Palmer amaranth has not been confirmed in conservation plantings in Nebraska; however, the identification and occurrence of Palmer amaranth in CRP fields in Iowa has raised concerns among weed scientists and growers about its spread into conservation plantings in Nebraska and offer some suggestions for growers.
With nighttime lows predicted to drop several nights this week, growers are advised to cautiously assess the potential for germination problems due to imbibitional chilling before planting. Agronomists advise checking soil temperatures in each field the day of planting as well as forecast temperatures for 24 hours (soybeans) or 48 hours (corn) after planting.
A review of 10 years of soybean research shows that reducing your seeding rate from 150,000 to 120,000 seeds/acre can result in a $10.69/acre savings without affecting yield (assuming a $60/unit seed cost at 140,000 seeds/unit).
Jerry Mulliken discusses what he's learned from conducting more than 30 research studies on his farm near Nickerson, Nebraska. On-farm research provides meaningful information specific to a farm's soils, farming practices, and local conditions, allowing growers to make management decisions with confidence. Learn more from a farmer's perspective in this article and video.
Industry representatives and corn and soybean growers wanting to learn how to better manage corn and soybean pests should plan to attend the Nebraska Extension Crop Scout Training for Pest Managers March 14 at the Eastern Nebraska Research and Extension Center located at the Agricultural Research and Development Center near Mead.
A review of 2016 growing conditions across Nebraska sheds light on a number of factors that may have contributed to reduced yield in individual fields. An understanding of these factors may be helpful when selecting seed for 2017.

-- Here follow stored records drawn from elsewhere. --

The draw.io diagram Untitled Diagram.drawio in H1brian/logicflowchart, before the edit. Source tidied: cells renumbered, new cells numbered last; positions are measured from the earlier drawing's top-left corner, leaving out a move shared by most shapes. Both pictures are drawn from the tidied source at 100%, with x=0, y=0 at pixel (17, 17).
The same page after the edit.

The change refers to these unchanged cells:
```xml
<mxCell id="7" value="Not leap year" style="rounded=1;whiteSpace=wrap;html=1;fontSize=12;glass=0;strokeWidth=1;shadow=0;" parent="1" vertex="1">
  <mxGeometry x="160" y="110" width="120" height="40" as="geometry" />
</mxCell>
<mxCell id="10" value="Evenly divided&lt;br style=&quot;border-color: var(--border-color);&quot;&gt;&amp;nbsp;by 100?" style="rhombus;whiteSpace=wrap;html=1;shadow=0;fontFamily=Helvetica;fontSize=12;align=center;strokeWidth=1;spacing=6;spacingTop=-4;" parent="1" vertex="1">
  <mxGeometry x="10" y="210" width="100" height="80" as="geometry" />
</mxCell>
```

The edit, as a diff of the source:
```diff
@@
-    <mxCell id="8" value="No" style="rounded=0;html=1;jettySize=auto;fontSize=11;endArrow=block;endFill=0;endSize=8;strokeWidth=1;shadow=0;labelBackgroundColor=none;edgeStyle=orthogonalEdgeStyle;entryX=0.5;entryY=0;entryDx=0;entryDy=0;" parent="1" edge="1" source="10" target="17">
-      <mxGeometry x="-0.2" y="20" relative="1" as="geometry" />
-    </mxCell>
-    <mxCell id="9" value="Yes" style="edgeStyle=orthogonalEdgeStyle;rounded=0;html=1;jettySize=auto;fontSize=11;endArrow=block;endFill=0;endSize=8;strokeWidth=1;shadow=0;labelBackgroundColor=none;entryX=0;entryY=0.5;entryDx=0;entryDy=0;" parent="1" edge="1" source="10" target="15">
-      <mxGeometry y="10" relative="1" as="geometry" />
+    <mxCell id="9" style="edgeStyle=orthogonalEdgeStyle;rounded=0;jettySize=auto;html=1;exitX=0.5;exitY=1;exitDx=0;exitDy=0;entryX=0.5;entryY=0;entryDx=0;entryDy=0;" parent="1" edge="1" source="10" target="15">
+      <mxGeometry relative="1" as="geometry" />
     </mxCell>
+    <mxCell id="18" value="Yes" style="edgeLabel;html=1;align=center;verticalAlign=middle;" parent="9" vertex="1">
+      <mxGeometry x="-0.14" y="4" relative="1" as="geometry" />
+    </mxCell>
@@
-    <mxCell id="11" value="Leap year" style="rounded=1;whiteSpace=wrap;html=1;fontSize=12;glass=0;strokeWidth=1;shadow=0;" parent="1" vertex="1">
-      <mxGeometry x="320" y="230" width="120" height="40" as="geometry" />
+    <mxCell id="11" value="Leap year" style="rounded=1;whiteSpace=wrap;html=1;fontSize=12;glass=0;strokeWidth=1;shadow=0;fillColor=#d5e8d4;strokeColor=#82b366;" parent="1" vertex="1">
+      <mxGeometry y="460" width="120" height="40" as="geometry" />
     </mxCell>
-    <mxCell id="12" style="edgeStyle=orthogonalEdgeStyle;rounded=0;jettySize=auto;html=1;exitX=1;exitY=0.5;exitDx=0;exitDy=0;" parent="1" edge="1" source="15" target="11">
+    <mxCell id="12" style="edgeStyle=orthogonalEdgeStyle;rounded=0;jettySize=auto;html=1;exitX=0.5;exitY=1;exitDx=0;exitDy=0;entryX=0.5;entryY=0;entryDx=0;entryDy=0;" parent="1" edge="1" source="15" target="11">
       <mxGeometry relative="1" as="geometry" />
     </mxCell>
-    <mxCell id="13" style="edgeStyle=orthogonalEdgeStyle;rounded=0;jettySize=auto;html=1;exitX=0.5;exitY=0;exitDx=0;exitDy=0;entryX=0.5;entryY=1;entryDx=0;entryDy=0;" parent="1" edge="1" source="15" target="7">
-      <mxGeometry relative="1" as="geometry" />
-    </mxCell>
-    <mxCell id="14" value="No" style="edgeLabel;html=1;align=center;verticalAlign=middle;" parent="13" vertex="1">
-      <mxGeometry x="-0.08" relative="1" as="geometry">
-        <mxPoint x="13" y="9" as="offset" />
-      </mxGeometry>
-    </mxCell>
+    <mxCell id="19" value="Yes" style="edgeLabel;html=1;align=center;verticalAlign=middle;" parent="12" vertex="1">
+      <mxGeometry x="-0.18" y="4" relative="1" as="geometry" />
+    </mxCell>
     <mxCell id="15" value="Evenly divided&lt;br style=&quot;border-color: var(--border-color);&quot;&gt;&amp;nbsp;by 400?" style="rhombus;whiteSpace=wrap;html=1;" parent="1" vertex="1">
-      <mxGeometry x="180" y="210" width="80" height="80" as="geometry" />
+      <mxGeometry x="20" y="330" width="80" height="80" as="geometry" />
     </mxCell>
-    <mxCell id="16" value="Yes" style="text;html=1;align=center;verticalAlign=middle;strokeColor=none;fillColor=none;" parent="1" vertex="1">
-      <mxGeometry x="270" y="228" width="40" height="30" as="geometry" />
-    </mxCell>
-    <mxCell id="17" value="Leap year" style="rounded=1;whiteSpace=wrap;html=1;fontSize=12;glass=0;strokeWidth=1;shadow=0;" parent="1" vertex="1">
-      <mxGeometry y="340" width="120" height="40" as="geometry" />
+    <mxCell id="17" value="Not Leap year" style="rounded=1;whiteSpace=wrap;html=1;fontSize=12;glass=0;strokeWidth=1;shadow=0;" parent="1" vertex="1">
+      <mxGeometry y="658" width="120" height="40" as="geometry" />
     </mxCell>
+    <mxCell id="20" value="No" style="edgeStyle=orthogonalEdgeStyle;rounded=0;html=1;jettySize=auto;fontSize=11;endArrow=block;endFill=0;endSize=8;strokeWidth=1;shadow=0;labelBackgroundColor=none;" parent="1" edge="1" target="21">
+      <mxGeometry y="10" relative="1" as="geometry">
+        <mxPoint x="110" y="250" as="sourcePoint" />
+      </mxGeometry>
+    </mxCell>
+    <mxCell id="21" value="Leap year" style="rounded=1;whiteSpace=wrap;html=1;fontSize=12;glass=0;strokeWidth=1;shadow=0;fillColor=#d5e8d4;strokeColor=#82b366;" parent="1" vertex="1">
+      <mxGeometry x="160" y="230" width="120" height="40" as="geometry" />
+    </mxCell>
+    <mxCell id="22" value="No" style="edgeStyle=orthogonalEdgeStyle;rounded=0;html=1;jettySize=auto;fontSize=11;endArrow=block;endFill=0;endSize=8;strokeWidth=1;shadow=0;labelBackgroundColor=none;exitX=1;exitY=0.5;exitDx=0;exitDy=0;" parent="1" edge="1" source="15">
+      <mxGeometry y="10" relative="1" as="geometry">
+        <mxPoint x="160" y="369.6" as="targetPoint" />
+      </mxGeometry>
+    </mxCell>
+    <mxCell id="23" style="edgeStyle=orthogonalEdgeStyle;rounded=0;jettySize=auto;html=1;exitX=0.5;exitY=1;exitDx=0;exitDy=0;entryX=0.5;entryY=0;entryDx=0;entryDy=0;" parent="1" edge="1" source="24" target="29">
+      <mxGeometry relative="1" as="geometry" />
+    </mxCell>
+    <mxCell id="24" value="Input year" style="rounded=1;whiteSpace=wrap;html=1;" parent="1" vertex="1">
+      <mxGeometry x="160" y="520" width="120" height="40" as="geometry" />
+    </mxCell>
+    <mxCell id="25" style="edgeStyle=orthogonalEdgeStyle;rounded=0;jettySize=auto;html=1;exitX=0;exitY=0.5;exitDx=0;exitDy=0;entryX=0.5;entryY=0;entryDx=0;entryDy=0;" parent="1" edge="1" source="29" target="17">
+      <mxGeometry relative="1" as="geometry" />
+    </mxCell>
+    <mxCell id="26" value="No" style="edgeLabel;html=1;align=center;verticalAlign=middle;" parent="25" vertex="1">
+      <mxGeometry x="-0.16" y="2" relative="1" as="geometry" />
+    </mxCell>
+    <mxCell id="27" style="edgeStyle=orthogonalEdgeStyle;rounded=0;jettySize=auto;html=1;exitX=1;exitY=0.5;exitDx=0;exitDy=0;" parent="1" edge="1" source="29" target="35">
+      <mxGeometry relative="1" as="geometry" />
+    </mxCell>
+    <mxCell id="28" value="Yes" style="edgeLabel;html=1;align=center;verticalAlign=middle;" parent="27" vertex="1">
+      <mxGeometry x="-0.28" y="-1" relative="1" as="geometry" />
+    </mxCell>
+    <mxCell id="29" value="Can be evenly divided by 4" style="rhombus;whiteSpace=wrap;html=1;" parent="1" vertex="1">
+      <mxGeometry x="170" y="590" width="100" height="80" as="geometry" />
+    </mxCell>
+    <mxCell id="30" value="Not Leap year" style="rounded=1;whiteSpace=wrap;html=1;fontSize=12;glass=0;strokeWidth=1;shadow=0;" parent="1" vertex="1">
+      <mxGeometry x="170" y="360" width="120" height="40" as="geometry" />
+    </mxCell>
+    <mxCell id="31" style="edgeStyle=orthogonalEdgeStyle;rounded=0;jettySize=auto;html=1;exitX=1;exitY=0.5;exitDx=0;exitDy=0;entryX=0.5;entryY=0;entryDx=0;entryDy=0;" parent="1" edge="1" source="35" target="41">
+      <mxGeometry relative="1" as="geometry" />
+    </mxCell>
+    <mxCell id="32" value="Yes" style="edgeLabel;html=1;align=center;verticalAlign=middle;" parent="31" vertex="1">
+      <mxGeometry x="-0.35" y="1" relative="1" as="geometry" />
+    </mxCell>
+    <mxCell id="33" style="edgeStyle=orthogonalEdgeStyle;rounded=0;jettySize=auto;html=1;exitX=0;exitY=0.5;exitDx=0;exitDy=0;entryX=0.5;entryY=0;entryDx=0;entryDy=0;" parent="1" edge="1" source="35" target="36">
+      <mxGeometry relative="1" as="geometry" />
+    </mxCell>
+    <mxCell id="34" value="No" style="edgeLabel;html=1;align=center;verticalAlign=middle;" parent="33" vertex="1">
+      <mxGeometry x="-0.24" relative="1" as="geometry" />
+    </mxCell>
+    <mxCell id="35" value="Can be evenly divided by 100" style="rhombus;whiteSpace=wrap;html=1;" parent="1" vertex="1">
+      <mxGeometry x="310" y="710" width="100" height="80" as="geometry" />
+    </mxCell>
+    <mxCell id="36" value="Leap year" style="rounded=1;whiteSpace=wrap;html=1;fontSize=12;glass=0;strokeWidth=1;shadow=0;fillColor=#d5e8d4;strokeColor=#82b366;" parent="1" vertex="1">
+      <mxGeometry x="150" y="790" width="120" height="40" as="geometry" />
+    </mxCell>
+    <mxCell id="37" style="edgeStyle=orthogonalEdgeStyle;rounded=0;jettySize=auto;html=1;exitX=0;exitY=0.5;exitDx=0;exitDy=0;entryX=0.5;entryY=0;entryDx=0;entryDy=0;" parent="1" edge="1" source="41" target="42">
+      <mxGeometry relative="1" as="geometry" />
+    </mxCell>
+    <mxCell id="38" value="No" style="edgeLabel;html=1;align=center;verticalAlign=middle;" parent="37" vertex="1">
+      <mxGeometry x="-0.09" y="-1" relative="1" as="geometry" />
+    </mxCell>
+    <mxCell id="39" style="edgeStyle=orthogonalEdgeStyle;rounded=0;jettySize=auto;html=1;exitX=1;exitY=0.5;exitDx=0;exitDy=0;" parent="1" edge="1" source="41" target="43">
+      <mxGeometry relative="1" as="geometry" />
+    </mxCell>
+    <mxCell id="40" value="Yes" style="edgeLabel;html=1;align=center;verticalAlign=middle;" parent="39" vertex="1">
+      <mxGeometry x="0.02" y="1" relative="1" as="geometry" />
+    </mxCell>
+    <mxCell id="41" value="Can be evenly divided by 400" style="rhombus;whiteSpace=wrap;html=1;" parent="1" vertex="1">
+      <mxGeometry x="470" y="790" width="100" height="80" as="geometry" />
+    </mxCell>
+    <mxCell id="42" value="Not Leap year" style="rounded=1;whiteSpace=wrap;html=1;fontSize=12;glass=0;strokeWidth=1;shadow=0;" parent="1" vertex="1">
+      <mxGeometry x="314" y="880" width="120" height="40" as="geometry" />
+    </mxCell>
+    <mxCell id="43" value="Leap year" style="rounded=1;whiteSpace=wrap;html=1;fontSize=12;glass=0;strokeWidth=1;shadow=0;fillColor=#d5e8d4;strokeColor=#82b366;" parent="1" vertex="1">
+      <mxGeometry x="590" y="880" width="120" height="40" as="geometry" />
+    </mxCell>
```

Nebraska soybean producers are being asked to answer a survey about their soybean fields and contribute to a benchmark study of current soybean production in Nebraska. Researchers from 10 north central states, including Nebraska, are collecting the data to identify factors that may be impeding growers from reaching full yield. See what they've learned in the first two years of the study and how they hope to use the information.